Defector says Qaddafi not courageous enough to commit suicide


Colonel Muammar Qaddafi of Libya does not have the courage to commit suicide but could ask one of his aides to shoot him to avoid being caught by the rebels who have taken control of the capital, ex-prime minister and number two in command Abdessalam Jalloud told Al Arabiya.

Mr. Jalloud, who has defected to Italy, said the collapse of Colonel Qaddafi’s defenses had been expected for months because his major combat forces – sent to root out the opposition in the eastern rebel stronghold eastern city of Benghazi – were destroyed by NATO jets in June.

Libyan rebel leader Mustafa Abdel Jalil told Al Arabiya the opposition National Transitional Council has been in touch with the commander of the special force tasked by Mr. Qaddafi to protect Tripoli. Mr. Abdel Jalil said the commander of the force was secretly loyal to the rebel forces.

After rebels took control of much of Tripoli on Monday, there were several reports suggesting that Mr. Qaddafi was still in the capital. A reporter told Al Arabiya the embattled leader was staying in a cardiac hospital in the Tripoli district of Tajura. But diplomatic sources told AFP he was hiding in his fortified Bab Al-Azizya residence.

Rebel officials said on Sunday night that two South African passenger planes were seen at the Tripoli International Airport. The claims raised speculations about a last-minute deal between Colonel Qaddafi, rebels and NATO powers. The alliance is currently enforcing a no-fly zone over Libya, meaning no plane could fly in Libyan air space without NATO permission.

However, South Africa has denied the rebel claims, saying it was not facilitating Colonel Qaddafi’s exit from Libya.
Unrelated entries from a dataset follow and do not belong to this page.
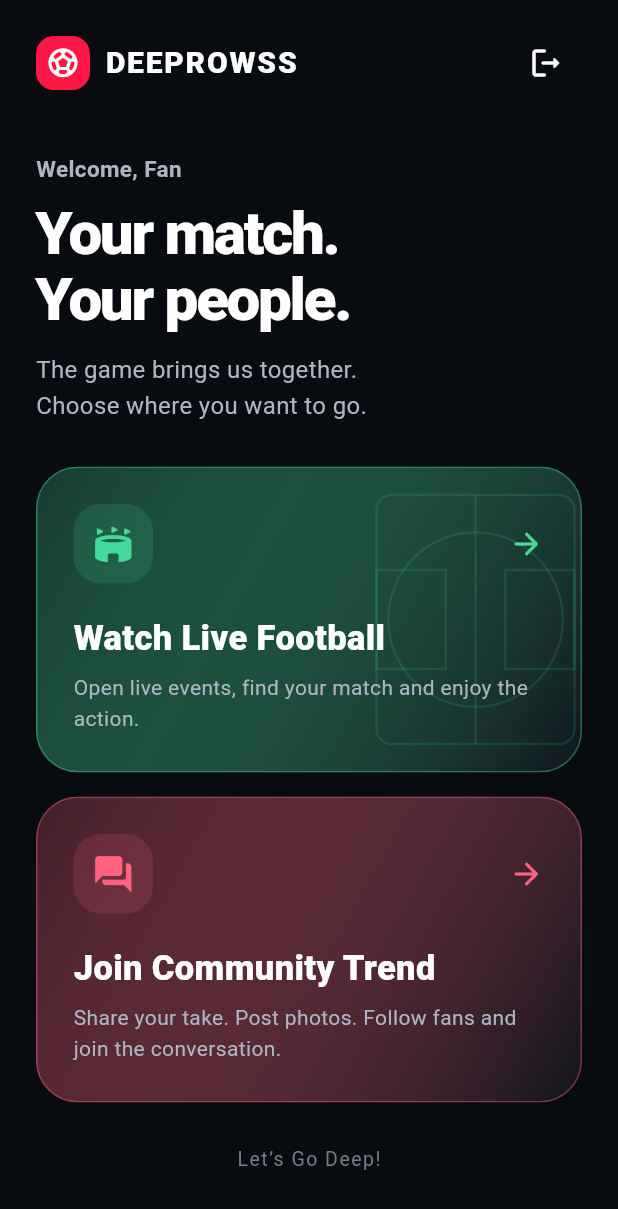
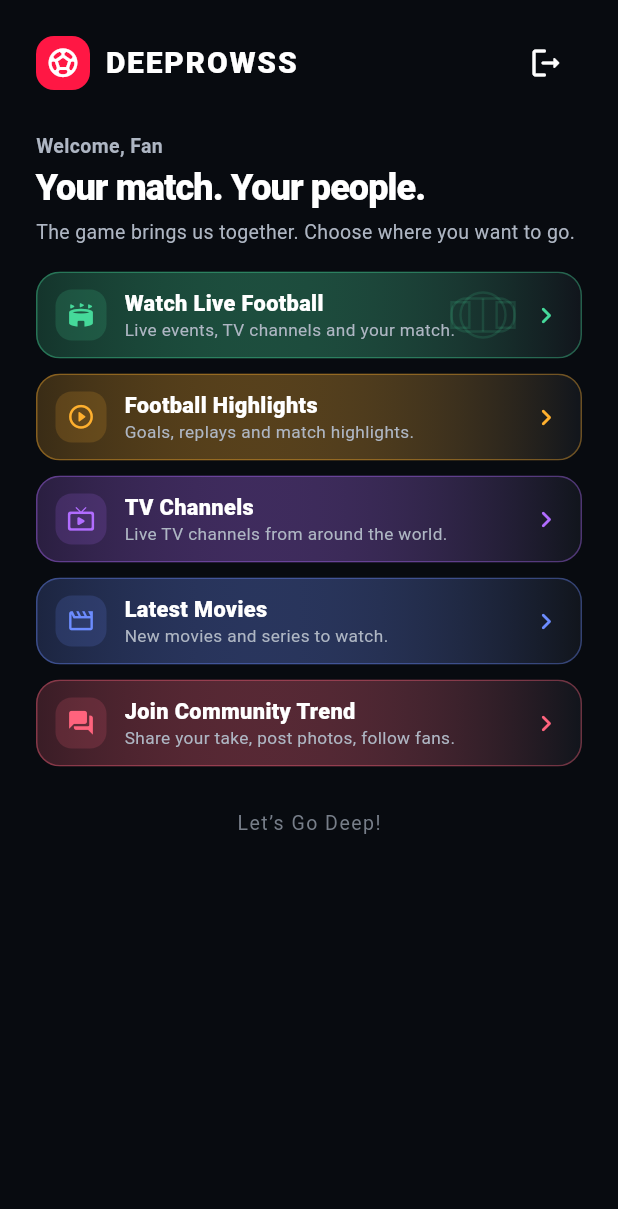
Before and after one commit to Deeprows/myflutter-app, a Flutter app: the ExperienceHub screen opened directly, on a phone screen of 412 x 824 dp. Shown: the top 1209 px of the screen. Run offline on Flutter 3.47's test engine with Material 3 defaults, Android fonts, the phone set to English and light mode, and no system bars; our stand-ins replace audio_service, cached_network_image, file_picker, firebase_core, firebase_messaging, google_sign_in and 8 more; missing offline and left inert: android_intent_plus, flutter_downloader, photo_manager, webview_flutter_android; accounts and stored records are empty; network calls fail; project files that could hold a hidden picture were left out.

Commit message:
Enhance ExperienceHub with new screens and UI updates
Added imports for new screens and updated UI elements for better layout and design consistency.

```diff
--- a/lib/screens/experience_hub.dart
+++ b/lib/screens/experience_hub.dart
@@ -6,7 +6,11 @@ import '../services/push_service.dart';
 import '../theme/app_theme.dart';
 import '../widgets/pitch_painter.dart';
 import 'community_shell_screen.dart';
+import 'content_shortcut_screen.dart';
+import 'highlights_screen.dart';
+import 'movies_screen.dart';
 import 'shell_screen.dart';
+import 'tv_screen.dart';
 
 /// The signed-in entry point: the user chooses football or community.
 class ExperienceHub extends StatefulWidget {
@@ -43,6 +47,23 @@ class _ExperienceHubState extends State<ExperienceHub> {
     setState(() => _mode = mode);
     _syncAds();
     if (mode != 'landing') unawaited(AdScheduler.instance.start());
+  }
+
+  /// Highlights and Movies open as full pages from the front page and come
+  /// back here; ads follow the same rules as the other experiences.
+  Future<void> _openPage(String title, Widget page) async {
+    if (!mounted) return;
+    if (_adsHeld) {
+      AdScheduler.instance.release();
+      _adsHeld = false;
+    }
+    unawaited(AdScheduler.instance.start());
+    await Navigator.of(context).push(
+      MaterialPageRoute<void>(
+        builder: (_) => ContentShortcutScreen(title: title, child: page),
+      ),
+    );
+    if (mounted) _syncAds();
   }
 
   void _notification() {
@@ -82,6 +103,7 @@ class _ExperienceHubState extends State<ExperienceHub> {
     if (yes == true) await AuthService.instance.signOut();
   }
 
+  // A slim horizontal button: icon, title + one short line, arrow.
   Widget _choice({
     required String title,
     required String subtitle,
@@ -91,29 +113,31 @@ class _ExperienceHubState extends State<ExperienceHub> {
     bool pitch = false,
   }) => Semantics(
     button: true,
+    label: title,
     child: Material(
       color: Colors.transparent,
       child: InkWell(
         onTap: onTap,
-        borderRadius: BorderRadius.circular(28),
+        borderRadius: BorderRadius.circular(16),
         child: Ink(
+          height: 58,
           decoration: BoxDecoration(
-            borderRadius: BorderRadius.circular(28),
+            borderRadius: BorderRadius.circular(16),
             gradient: LinearGradient(
-              begin: Alignment.topLeft,
-              end: Alignment.bottomRight,
-              colors: [accent.withValues(alpha: .23), Ui.card],
+              begin: Alignment.centerLeft,
+              end: Alignment.centerRight,
+              colors: [accent.withValues(alpha: .20), Ui.card],
             ),
-            border: Border.all(color: accent.withValues(alpha: .4)),
+            border: Border.all(color: accent.withValues(alpha: .38)),
           ),
           child: Stack(
             children: [
               if (pitch)
                 Positioned(
-                  right: -10,
-                  top: 4,
-                  bottom: 4,
-                  width: 160,
+                  right: 30,
+                  top: 3,
+                  bottom: 3,
+                  width: 70,
                   child: IgnorePointer(
                     child: CustomPaint(
                       painter: PitchPainter(
@@ -123,42 +147,49 @@ class _ExperienceHubState extends State<ExperienceHub> {
                   ),
                 ),
               Padding(
-                padding: const EdgeInsets.all(24),
-                child: Column(
-                  crossAxisAlignment: CrossAxisAlignment.start,
+                padding: const EdgeInsets.symmetric(horizontal: 12),
+                child: Row(
                   children: [
-                    Row(
-                      children: [
-                        Container(
-                          padding: const EdgeInsets.all(12),
-                          decoration: BoxDecoration(
-                            color: accent.withValues(alpha: .15),
-                            borderRadius: BorderRadius.circular(18),
+                    Container(
+                      width: 34,
+                      height: 34,
+                      decoration: BoxDecoration(
+                        color: accent.withValues(alpha: .16),
+                        borderRadius: BorderRadius.circular(11),
+                      ),
+                      child: Icon(icon, color: accent, size: 19),
+                    ),
+                    const SizedBox(width: 12),
+                    Expanded(
+                      child: Column(
+                        mainAxisAlignment: MainAxisAlignment.center,
+                        crossAxisAlignment: CrossAxisAlignment.start,
+                        children: [
+                          Text(
+                            title,
+                            maxLines: 1,
+                            overflow: TextOverflow.ellipsis,
+                            style: const TextStyle(
+                              fontSize: 14.5,
+                              fontWeight: FontWeight.w800,
+                              height: 1.15,
+                            ),
                           ),
-                          child: Icon(icon, color: accent, size: 29),
-                        ),
-                        const Spacer(),
-                        Icon(Icons.arrow_forward_rounded, color: accent),
-                      ],
-                    ),
-                    const SizedBox(height: 22),
-                    Text(
-                      title,
-                      style: const TextStyle(
-                        fontSize: 23,
-                        fontWeight: FontWeight.w900,
-                        height: 1.2,
+                          const SizedBox(height: 2),
+                          Text(
+                            subtitle,
+                            maxLines: 1,
+                            overflow: TextOverflow.ellipsis,
+                            style: TextStyle(
+                              color: Ui.muted,
+                              fontSize: 11.5,
+                              height: 1.15,
+                            ),
+                          ),
+                        ],
                       ),
                     ),
-                    const SizedBox(height: 9),
-                    Text(
-                      subtitle,
-                      style: TextStyle(
-                        color: Ui.muted,
-                        height: 1.5,
-                        fontSize: 14,
-                      ),
-                    ),
+                    Icon(Icons.chevron_right_rounded, color: accent, size: 22),
                   ],
                 ),
               ),
@@ -217,45 +248,67 @@ class _ExperienceHubState extends State<ExperienceHub> {
                     ),
                   ],
                 ),
-                const SizedBox(height: 36),
+                const SizedBox(height: 22),
                 Text(
                   'Welcome, $first',
                   style: TextStyle(
                     color: Ui.muted,
                     fontWeight: FontWeight.w600,
-                    fontSize: 15,
+                    fontSize: 13,
                   ),
                 ),
-                const SizedBox(height: 10),
+                const SizedBox(height: 4),
                 const Text(
-                  'Your match.\nYour people.',
+                  'Your match. Your people.',
                   style: TextStyle(
-                    fontSize: 40,
-                    height: 1.1,
-                    letterSpacing: -1.5,
+                    fontSize: 24,
+                    height: 1.15,
+                    letterSpacing: -.6,
                     fontWeight: FontWeight.w900,
                   ),
                 ),
-                const SizedBox(height: 14),
+                const SizedBox(height: 6),
                 Text(
-                  'The game brings us together.\nChoose where you want to go.',
-                  style: TextStyle(color: Ui.muted, fontSize: 16, height: 1.5),
+                  'The game brings us together. Choose where you want to go.',
+                  style: TextStyle(color: Ui.muted, fontSize: 13, height: 1.4),
                 ),
-                const SizedBox(height: 28),
+                const SizedBox(height: 18),
                 _choice(
                   title: 'Watch Live Football',
-                  subtitle:
-                      'Open live events, find your match and enjoy the action.',
+                  subtitle: 'Live events, TV channels and your match.',
                   icon: Icons.stadium_rounded,
                   accent: const Color(0xFF45D99A),
                   pitch: true,
                   onTap: () => _open('watch'),
                 ),
-                const SizedBox(height: 16),
+                const SizedBox(height: 10),
+                _choice(
+                  title: 'Football Highlights',
+                  subtitle: 'Goals, replays and match highlights.',
+                  icon: Icons.play_circle_outline_rounded,
+                  accent: const Color(0xFFFFB02E),
+                  onTap: () => _openPage('Football Highlights', const HighlightsScreen()),
+                ),
+                const SizedBox(height: 10),
+                _choice(
+                  title: 'TV Channels',
+                  subtitle: 'Live TV channels from around the world.',
+                  icon: Icons.live_tv_rounded,
+                  accent: const Color(0xFFB16CFF),
+                  onTap: () => _openPage('TV Channels', const TvScreen()),
+                ),
+                const SizedBox(height: 10),
+                _choice(
+                  title: 'Latest Movies',
+                  subtitle: 'New movies and series to watch.',
+                  icon: Icons.movie_outlined,
+                  accent: const Color(0xFF6C8CFF),
+                  onTap: () => _openPage('Latest Movies', const MoviesScreen()),
+                ),
+                const SizedBox(height: 10),
                 _choice(
                   title: 'Join Community Trend',
-                  subtitle:
-                      'Share your take. Post photos. Follow fans and join the conversation.',
+                  subtitle: 'Share your take, post photos, follow fans.',
                   icon: Icons.forum_rounded,
                   accent: Ui.redSoft,
                   onTap: () => _open('community'),
```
In addition, South African Foreign Minister Maite Nkoana-Mashabane said on Monday that Mr. Qaddafi would not be seeking asylum in South Africa.